"Clerkenwell grew up as a hamlet serving monasteries established in the 12th century. LAter its position and water supply made it a natural overspill for the City. After the Great Fire of 1666 it became home to clock and watch makers, jewellers and gin distillers, making use of the good water supply.
"In the 1800s it had become an overcrowded slum and a centre of radicalisn leading to the Clerkenwell Riot. It took almost 140 years before the decline was reversed and it is again a spillover for City businesses."
from the London Metro
Number 2, where I used to work is a rather dull-looking brick building, dating from about the 1960's. It had been quite pleasantly refurbished prior to our occupying the building and new furniture was fitted in the Autumn of 1999.

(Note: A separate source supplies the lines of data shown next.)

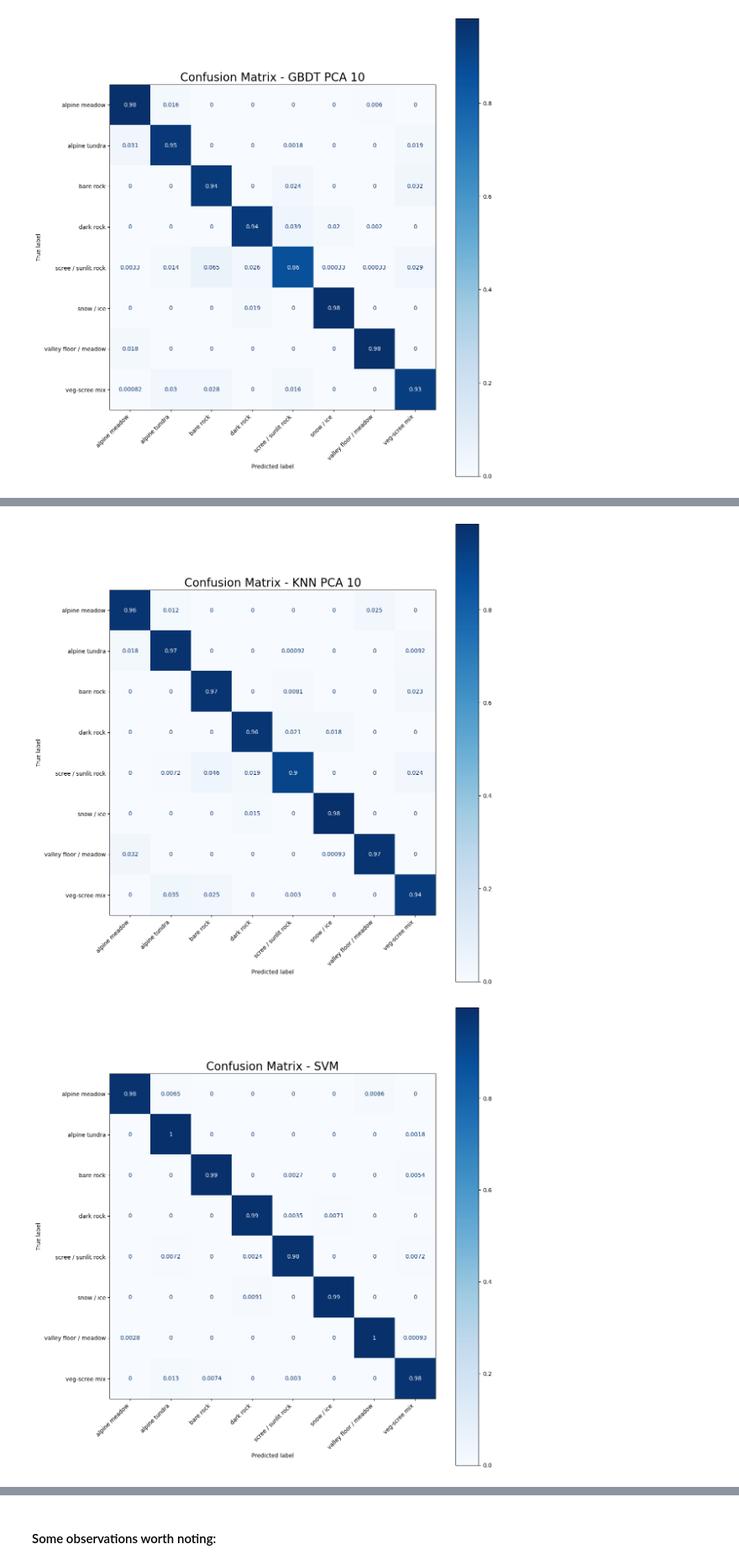
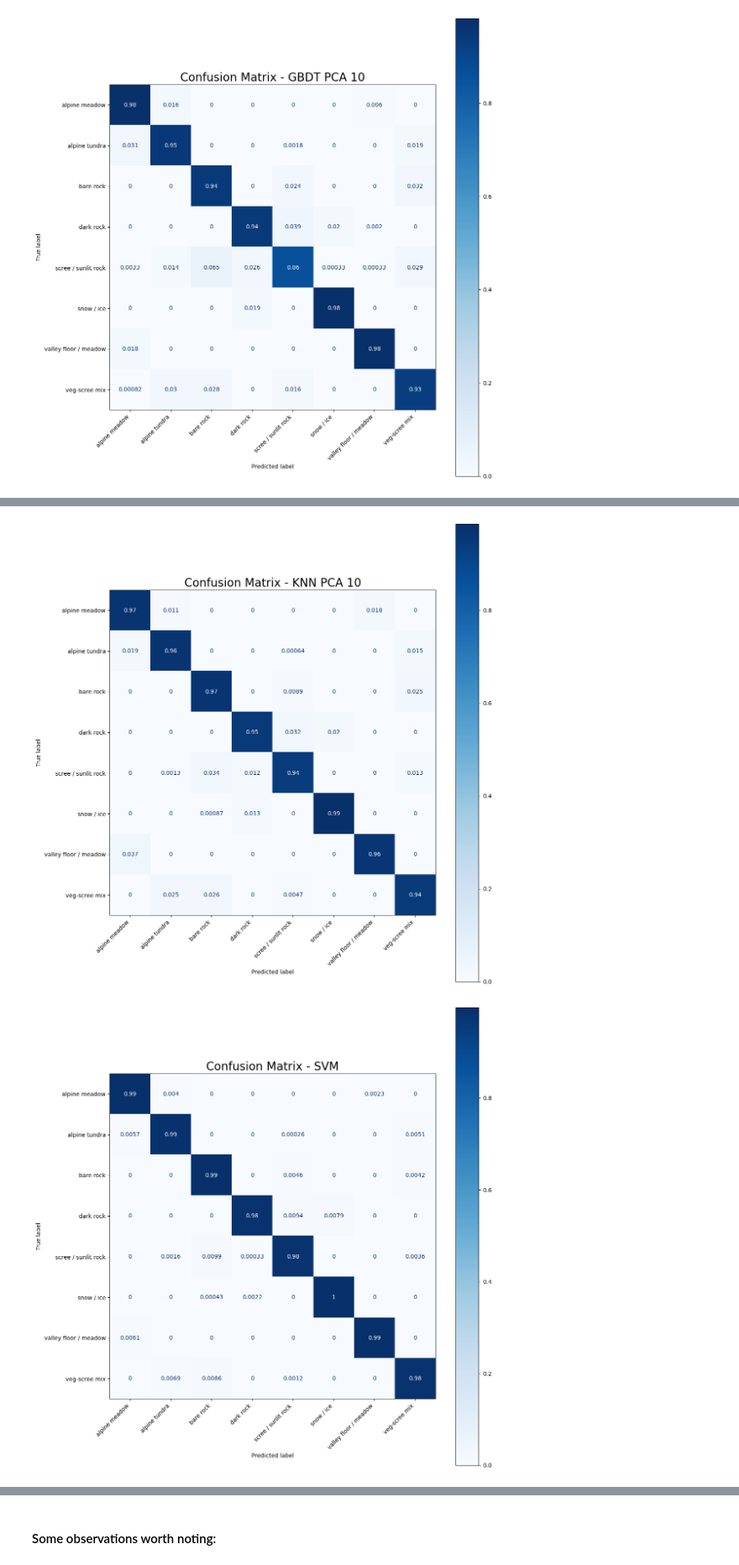
Before and after one commit to Mihneapiuaru/ml_project, a Jupyter notebook: task1_updated.ipynb, the cells around one changed output, grey strips where cells are left out. Shown: that part at 84% size. Drawn from its saved outputs; the diff is of its cells as text; code cells hidden in the pictures.

Commit message:
made task 1 consistent and safe for model comparison, add model proposal for task 2, and most up-to-date report draft

```diff
--- a/task1_updated.ipynb
+++ b/task1_updated.ipynb
@@ -528,18 +519,11 @@ X_train, X_test, y_train, y_test = train_test_split(
     stratify=target #This ensures the train and test set follow the same distribution as the original dataset
 )
 # %%
-features_1 = data1_1.drop(columns=["land_type","rgb_hex", "overlay_hex"])
-target_1  = data1_1["land_type"]
+data1_1 = X_train.sample(30000, random_state=42)
+y1_1 = y_train.loc[data1_1.index]
+
+X_train_1 = data1_1
+y_train_1 = y1_1
-# %%
-# Sample train/test split for svm, knn
-X_train_1, X_test_1, y_train_1, y_test_1 = train_test_split(
-    features_1,
-    target_1,
-    test_size=0.2,
-    random_state=42,
-    shuffle=True,
-    stratify=target_1 #This ensures the train and test set follow the same distribution as the original dataset
-)
 # %%
 print(f"\n Number of observations in the training set: {X_train.shape[0]}", f"\n Number of observations in the test set: {X_test.shape[0]}")
 
@@ -871,8 +851,9 @@ Performances of each model on the test set.
 # SEPARATELY FOR KNN AND SVM USING THE SUBSAMPLED DATA
 
 # Find the predictions and the performance of each model, both the raw and the PCA
-df_performances_raw_1, df_predictions_raw_1 = multiple_predict_evaluate(models_list_raw_1, X_train_1, X_test_1, y_train_encoded_1, y_test_encoded_1)
-df_performances_pca_1, df_predictions_pca_1 = multiple_predict_evaluate(models_list_pca_1, X_train_1, X_test_1, y_train_encoded_1, y_test_encoded_1)
+# Though we has to train on subset, we can stull test on original 20% test set to ensure comparability acorss all models
+df_performances_raw_1, df_predictions_raw_1 = multiple_predict_evaluate(models_list_raw_1, X_train_1, X_test, y_train_encoded_1, y_test_encoded)
+df_performances_pca_1, df_predictions_pca_1 = multiple_predict_evaluate(models_list_pca_1, X_train_1, X_test, y_train_encoded_1, y_test_encoded)
 # %%
 df_performances_raw = df_performances_raw.set_index("model")
 df_performances_raw
@@ -1147,12 +1128,12 @@ plot_confusion_matrix(y_test_encoded_1, df_predictions_raw_1["KNN"], le_1.classe
 # %%
 #KNN PCA10
-plot_confusion_matrix(y_test_encoded_1, df_predictions_pca_1["KNN_PCA10"], le_1.classes_, "true", "KNN PCA 10")
+plot_confusion_matrix(y_test_encoded, df_predictions_pca_1["KNN_PCA10"], le_1.classes_, "true", "KNN PCA 10")
 # %% [output]
-[figure, old version]
+[figure, new version]
 # %%
 #SVM
-plot_confusion_matrix(y_test_encoded_1, df_predictions_raw_1["SVM"], le_1.classes_, "true", "SVM")
+plot_confusion_matrix(y_test_encoded, df_predictions_raw_1["SVM"], le_1.classes_, "true", "SVM")
 # %% [output]
-[figure, old version]
+[figure, new version]
 # %%
 # SVM PCA10
```
Also changed, not shown: parts of 30 cells of this notebook, 3 other files.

The view looking down the Green from the central island. Clerkenwell Road is visible heading off towards Holborn.
St James Church on the North side of the Green dates from 1792.
The organ has recently been rebuilt by Manders, who write:
The original organ was built by George Pike England, an ancestor of the Mander family, in 1792. It was enlarged by Gray and Davison in 1877. In 1929, the instrument was extensively altered by Noteman, who moved the case forward and built what was effectively a new organ inside it.
A popular watering hole just across the road from our office. The younger members of staff tended to congregate here on a Friday afternoon after work.
This imposing building, on the West side of the Green, is the former Sessions House, dating from the early 18th Century. It is now the London Masonic Centre. The Middlesex coat of arms is still visible on the portico.
This building on the corner of Aylesbury Street and Clerkenwell Green is a classic of 1930s architecture. The semi-circular section facing looks as if it ought to be a staircase, but isn't.
Well Court is actually outside the Green at 14-16 Farrindgon Lane. The building houses the re-discovered Clerk's Well with a small exhibition about its history. It is presently occupied by a firm of chartered accountants.
On the corner of the Green and Clerkenwell Road is this semi-circular building. It is leased by the Craft Central, (formerly the Clerkenwell Green Association), in order "to maintain and promote fine craft and design skills in the heart of London's historic community of Clerkenwell". It is home to a number of small jewelry and other craft workshops.
37 Clerkenwell Green. Since 1933 the Marx Memorial Library has been housed in the building whose history encapsulates the richness of the Clerkenwell tradition of radicalism. Read more on their web site.
On a hot Summer lunchtime I spotted Comrade Lenin keeping an eye on the workers outside in the green.
Text & Photos: © Copyright Sam Hallas 1999-2009